Where an employee has conflict with their manager or person in a position of authority, it is important the person responsible for resolving the conflict manages power imbalances, ensuring both can voice their issues in a safe and constructive environment.
Avoider- People with this conflict management style avoid conflict at all costs, they find it difficult to have challenging conversations and express their concerns and when conflict arises, they retreat. Avoiding conflict in the short term when emotions are high can be beneficial and is when this style is best suited. However, as a long-term solution avoidance it is not the solution because unresolved conflict can lead to bullying accusations, investigations and Workcover claims.

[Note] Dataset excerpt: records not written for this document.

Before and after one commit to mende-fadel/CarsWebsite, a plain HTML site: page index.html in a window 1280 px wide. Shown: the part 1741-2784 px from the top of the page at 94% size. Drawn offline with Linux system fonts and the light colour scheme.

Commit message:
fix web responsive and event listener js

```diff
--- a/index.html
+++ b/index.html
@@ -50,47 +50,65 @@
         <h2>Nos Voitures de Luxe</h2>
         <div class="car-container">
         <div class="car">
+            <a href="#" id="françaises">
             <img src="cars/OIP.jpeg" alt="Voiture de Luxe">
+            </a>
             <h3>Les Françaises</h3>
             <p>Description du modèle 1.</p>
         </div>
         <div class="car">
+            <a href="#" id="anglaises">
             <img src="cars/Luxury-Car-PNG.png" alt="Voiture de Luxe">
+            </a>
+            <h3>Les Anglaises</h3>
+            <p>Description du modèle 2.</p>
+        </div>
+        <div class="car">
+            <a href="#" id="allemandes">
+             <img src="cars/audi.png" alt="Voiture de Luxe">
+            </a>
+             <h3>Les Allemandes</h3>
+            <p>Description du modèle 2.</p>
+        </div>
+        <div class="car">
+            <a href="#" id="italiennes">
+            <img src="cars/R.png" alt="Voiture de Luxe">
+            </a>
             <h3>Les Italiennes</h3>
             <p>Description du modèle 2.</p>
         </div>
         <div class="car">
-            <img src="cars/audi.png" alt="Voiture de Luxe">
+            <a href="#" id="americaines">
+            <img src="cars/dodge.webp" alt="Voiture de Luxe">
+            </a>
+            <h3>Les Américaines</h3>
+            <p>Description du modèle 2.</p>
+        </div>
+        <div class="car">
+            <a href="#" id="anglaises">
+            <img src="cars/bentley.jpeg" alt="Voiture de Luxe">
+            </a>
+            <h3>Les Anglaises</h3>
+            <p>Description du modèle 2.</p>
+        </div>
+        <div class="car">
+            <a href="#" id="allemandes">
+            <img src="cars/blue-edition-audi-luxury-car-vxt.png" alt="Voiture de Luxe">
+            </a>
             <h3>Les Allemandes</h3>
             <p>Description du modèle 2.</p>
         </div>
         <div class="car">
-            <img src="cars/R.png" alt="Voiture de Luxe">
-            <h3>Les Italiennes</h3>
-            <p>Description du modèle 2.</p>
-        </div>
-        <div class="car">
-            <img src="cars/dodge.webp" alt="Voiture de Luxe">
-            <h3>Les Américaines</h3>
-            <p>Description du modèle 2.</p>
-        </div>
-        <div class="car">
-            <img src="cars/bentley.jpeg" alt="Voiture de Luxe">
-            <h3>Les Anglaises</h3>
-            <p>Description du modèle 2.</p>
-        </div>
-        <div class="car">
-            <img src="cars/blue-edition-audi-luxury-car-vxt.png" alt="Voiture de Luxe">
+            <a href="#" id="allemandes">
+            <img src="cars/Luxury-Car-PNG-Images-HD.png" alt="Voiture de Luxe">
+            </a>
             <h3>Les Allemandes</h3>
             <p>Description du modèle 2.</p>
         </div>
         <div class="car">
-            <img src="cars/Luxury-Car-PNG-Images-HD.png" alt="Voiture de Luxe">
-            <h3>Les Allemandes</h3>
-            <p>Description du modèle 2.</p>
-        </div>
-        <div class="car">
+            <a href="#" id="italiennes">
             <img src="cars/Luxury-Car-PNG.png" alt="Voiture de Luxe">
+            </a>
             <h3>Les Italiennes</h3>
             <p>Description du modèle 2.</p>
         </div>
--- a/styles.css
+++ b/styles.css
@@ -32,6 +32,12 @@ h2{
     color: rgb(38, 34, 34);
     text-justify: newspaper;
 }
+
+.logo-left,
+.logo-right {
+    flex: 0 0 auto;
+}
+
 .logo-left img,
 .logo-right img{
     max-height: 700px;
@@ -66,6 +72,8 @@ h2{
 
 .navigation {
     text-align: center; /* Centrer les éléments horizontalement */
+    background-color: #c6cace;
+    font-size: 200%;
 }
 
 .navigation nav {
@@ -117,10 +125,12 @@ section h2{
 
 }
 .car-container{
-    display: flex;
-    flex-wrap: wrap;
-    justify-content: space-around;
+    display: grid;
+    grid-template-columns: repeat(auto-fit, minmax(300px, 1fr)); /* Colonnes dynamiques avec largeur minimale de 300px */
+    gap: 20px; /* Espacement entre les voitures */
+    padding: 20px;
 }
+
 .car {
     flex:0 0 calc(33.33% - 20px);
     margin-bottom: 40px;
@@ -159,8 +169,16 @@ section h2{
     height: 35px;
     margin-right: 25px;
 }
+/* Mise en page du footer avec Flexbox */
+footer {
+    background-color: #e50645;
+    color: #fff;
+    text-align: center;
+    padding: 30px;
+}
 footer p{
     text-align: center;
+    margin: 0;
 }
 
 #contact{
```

If you have an employee that avoids having difficult conversations or dealing with workplace challenges, speaking with them one on one and uncovering what lies beneath the avoidance is a crucial first step. Commonly, what lies beneath the avoidance is fear of being judged and/or fear of being disliked. Often conflict avoiders find it difficult to express their opinion and advocate for themselves, it is important we create a space for them to do so.
Collaborator- This style is the opposite of the avoider; collaborators tend to be assertive and cooperative. They seek to resolve conflict by collaborating with the other person to ensure solutions are developed that meet both of their needs. In this way, both sides get what they need, and strong working relationships can be built and maintained.
This conflict style solves problems and managers that execute a collaborative approach to conflict are often seen as skilled and competent leaders. The downside to this style is it can be time consuming, while solutions are being worked through, productivity can diminish. The adoption of this style is usually brough in externally through experienced mediators, who take on a collaborative approach in supporting employees work through their conflict.
Competitor- People with this conflict management style like to win at all costs and do not like to collaborate. These people keep stating their position until they get their way. If Managers adopt this style, it can give a perception of strength and issues appear to resolve quickly because there is no room for disagreements or discussion. Managers may adopt this style if they have to make an unipolar decision quickly and therefore cannot enter into a dialogue with employees. However, the downside to stifling robust debate as a preferred method is employees become disengaged, unhappy, and unproductive.
Compromiser- People who adopt this style seek to find middle ground by asking those involved to concede some things they may want in order to resolve the larger issue or dispute. This style is often adopted when time is of concern or where there is an urgent need for a temporary solution that does not need to be perfect. A compromising style can be useful in gaining understanding of other people’s perspectives and can set the foundation for a compromising approach in the future where employees can feel heard and understood.
Managers who adopt this approach as their default response to conflict management, can lead to employees feeling unhappy they had to give up something and if they feel they have sacrificed more than they have gained, may be less inclined to participate in conflict resolution in the future.
Knowing your default conflict management style and that of those around you can help prevent conflict, enable healthy and appropriate discourse, and support the effective management of conflict in the workplace. Wise Workplace are experts in grievance and complaints management, conflict resolution, mediation and restorative practice in the workplace. For more information about how Wise Workplace can help your organisation transform conflict into communication, reach out to our team at [email protected].
What conflict style resonates most with you? What conflict style have you seen play out most commonly in the workplace? Comment on our LinkedIn page and let us know.